According to health ministry data, 22,186 cases of swine flu have been reported across India. With a toll of 488, Maharashtra remains the worst-affected, followed by Gujarat, with 343 deaths.
With states witnessing an unprecedented spurt in swine flu cases and nearly 1,100 people succumbing to the virus attack so far this year, the country seems to be in the grip of a major outbreak. With a toll of 488, Maharashtra remains the worst-affected, followed by Gujarat, with 343 deaths.
According to health ministry data, 22,186 cases of swine flu have been reported across India, with experts attributing the increased incidence to a “change in the virus’s strain”.
The National Centre for Disease Control (NCDC) and AIIMS in Delhi and Pune’s National Institute of Virology have found that the H1N1 strain in circulation this year is different from that seen in previous years. “The virus this year is of the Michigan strain. Earlier, it was mostly the California strain,” NCDC director Dr A C Dhariwal told TOI. He said, however, the role of the new strain is yet to be proved scientifically.
India saw its most crippling outbreak of the H1N1 influenza, also called swine flu because initially the transmission occurred through infected pigs, in 2009 and 2010, when it claimed the lives of more than 2,700 people.
This year, Maharashtra has contributed to more than 45% of all H1N1 casualties and one-fourth of the confirmed cases since January. The state’s H1N1 toll for all of 2016 was 25.
Most deaths were in the working age group of 25-50 years. “It simply emphasises the importance of self-isolation when suffering from an air-borne disease like influenza,” said said Dr Satish Pawar, head of Maharashtra’s directorate of health services. Gujarat has recorded 4,741 cases this year, with a mortality rate of 7.23%.
Nearly 152 deaths in the past fortnight alone have triggered panic even as the government declared “seasonal flu” to be the cause. Casualties this year have shot up five times compared to 2016.
Uttar Pradesh is experiencing an even more dire H1N1 onslaught than 2009, according to state health department data. A total of 2,798 H1N1 cases have been reported in UP so far, against 871 in 2009. There have been 64 deaths, compared to 17 in 2009.
Punjab has reported 31 fatalities, and Himachal Pradesh 27. In Madhya Pradesh, there have been 23 deaths and over 550 cases this year. State health minister Sharad Jain said, “Only god can be blamed for H1N1 deaths.”
Rajasthan has seen 910 cases and 86 deaths so far. In 2016, the number of swine flu cases in Telangana was 173; by August 28 this year, the number had already reached 1,704. Even the summer months saw a high number of cases in the state this year, which is unprecedented, experts say.
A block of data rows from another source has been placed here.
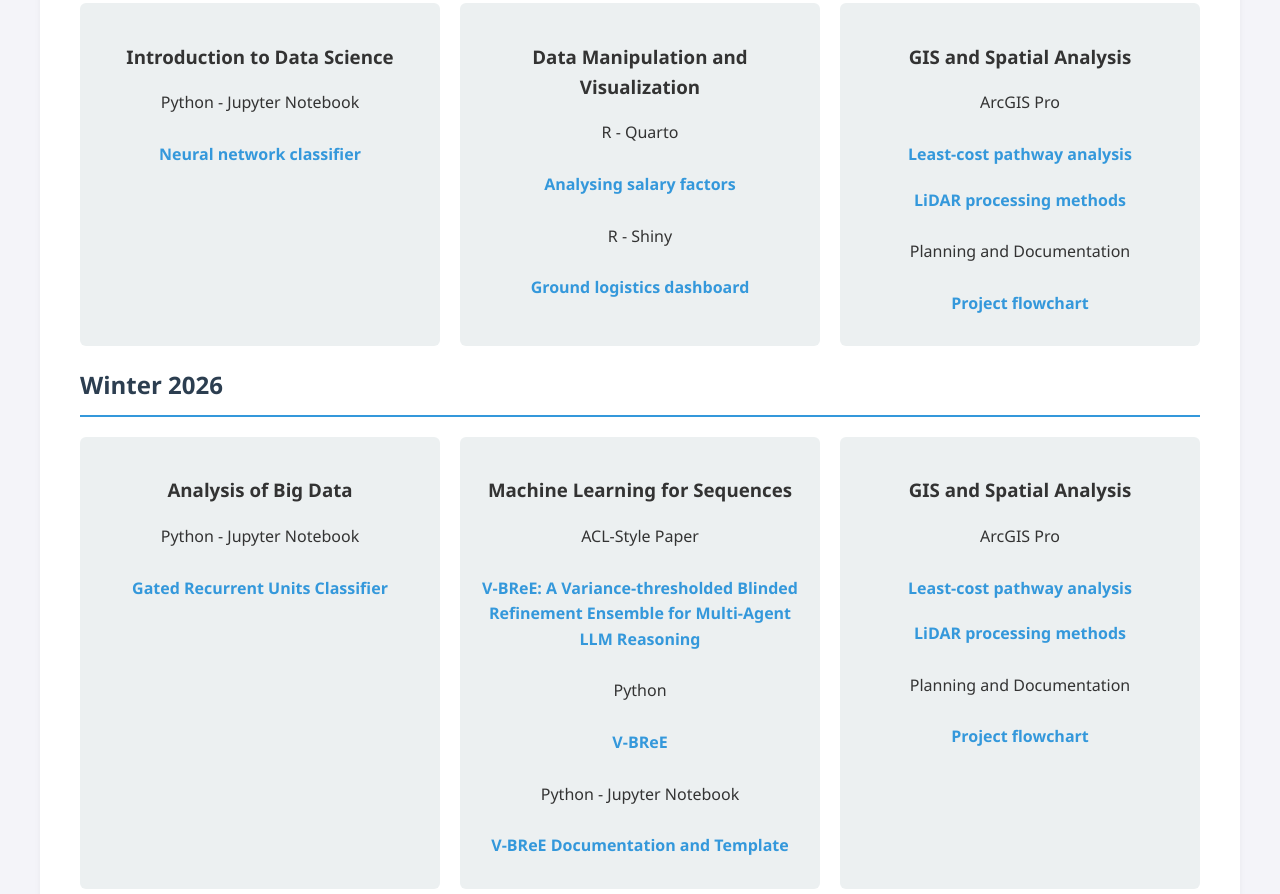
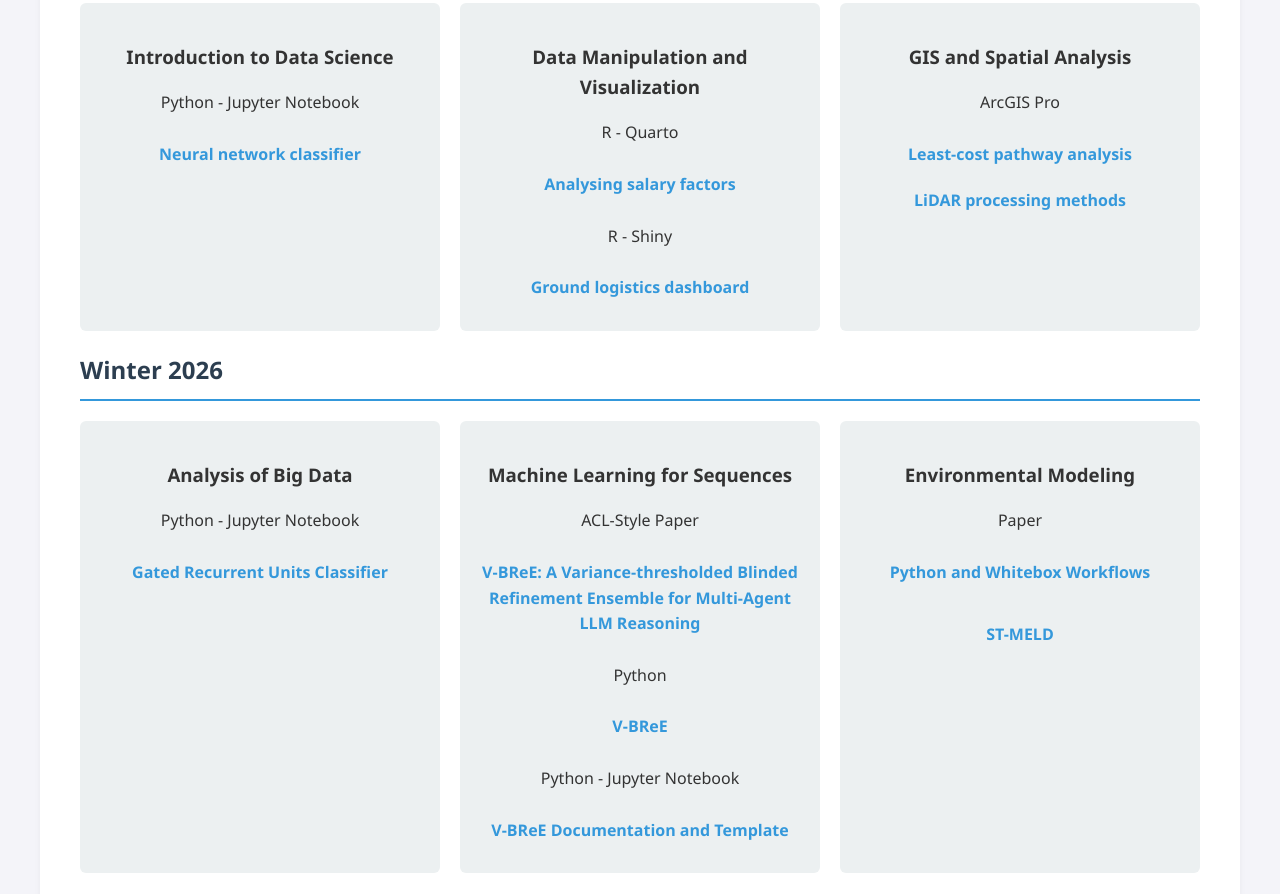
Before and after one commit to JasonIves/Portfolio, a plain HTML site: page index.html in a window 1280 px wide. Shown: the part 342-1236 px from the top of the page. Drawn offline with Linux system fonts and the light colour scheme.

Commit message:
Modify project links and add Environmental Modeling section
Updated project links and added a new project section.

```diff
--- a/index.html
+++ b/index.html
@@ -126,7 +126,7 @@
                     <li class="project-item">
                         <h3>Introduction to Data Science</h3>
                         <p>Python - Jupyter Notebook</p>
-                        <a href="https://jasonives.github.io/Portfolio/html/IvesJ_DATA6100_F25_FinalProject.html" target="_blank">Neural network classifier</a>
+                        <a href="https://colab.research.google.com/drive/1e8XZiEVyD73jceLRPX0m_rrcFR-WRYei">Neural network classifier</a>
                     </li>
 
                     <li class="project-item">
@@ -142,8 +142,6 @@
                         <p>ArcGIS Pro</p>
                         <a href="./images/Adirondak_Least_Cost_Summits.png" target="_blank">Least-cost pathway analysis</a>
                         <a href="./images/Turkey_Point_LiDAR_3_Panels.png" target="_blank">LiDAR processing methods</a>
-                        <p>Planning and Documentation</p>
-                        <a href="./images/Lab02.drawio.png" target="_blank">Project flowchart</a>
                     </li>
 
                     </ul>
@@ -159,8 +157,7 @@
                     <li class="project-item">
                         <h3>Machine Learning for Sequences</h3>
                         <p>ACL-Style Paper</p>
-                        <a href="./docs/data6400_hlp_final_report_final_20260410.pdf">V-BReE: A Variance-thresholded Blinded Refinement Ensemble for
-Multi-Agent LLM Reasoning</a>
+                        <a href="./docs/data6400_hlp_final_report_final_20260410.pdf">V-BReE: A Variance-thresholded Blinded Refinement Ensemble for Multi-Agent LLM Reasoning</a>
                         <p>Python</p>
                         <a href="https://github.com/JasonIves/V-BReE">V-BReE</a>
                         <p>Python - Jupyter Notebook</p>
@@ -168,12 +165,11 @@
                     </li>
 
                     <li class="project-item">
-                        <h3>GIS and Spatial Analysis</h3>
-                        <p>ArcGIS Pro</p>
-                        <a href="./images/Adirondak_Least_Cost_Summits.png" target="_blank">Least-cost pathway analysis</a>
-                        <a href="./images/Turkey_Point_LiDAR_3_Panels.png" target="_blank">LiDAR processing methods</a>
-                        <p>Planning and Documentation</p>
-                        <a href="./images/Lab02.drawio.png" target="_blank">Project flowchart</a>
+                        <h3>Environmental Modeling</h3>
+                        <p>Paper</p>
+                        <a href="./docs/geog6550_final_project_jasonIves_final.pdf>ST-MELD: Spatiotemporal Model-Estimated Lava Distribution</a>
+                        <p>Python and Whitebox Workflows</p>
+                        <a href="https://github.com/JasonIves/geog_6550_st-meld">ST-MELD</a>
                     </li>
 
                     </ul>
```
Kerala saw 74 of 1,308 cases registered till August 30 resulting in death; 2017 marks the third time since 2011 when the state has reported over 1,000 cases.
Tamil Nadu has recorded around 3,000 H1N1 cases and 15 deaths since January. “Health centres reported these cases mostly in February and March,” director of public health Dr K Kolandaisamy said. In Goa, more than 190 persons contracted swine flu, of which 19 died. Four of Assam’s 200 patients have died. There have been five deaths in West Bengal.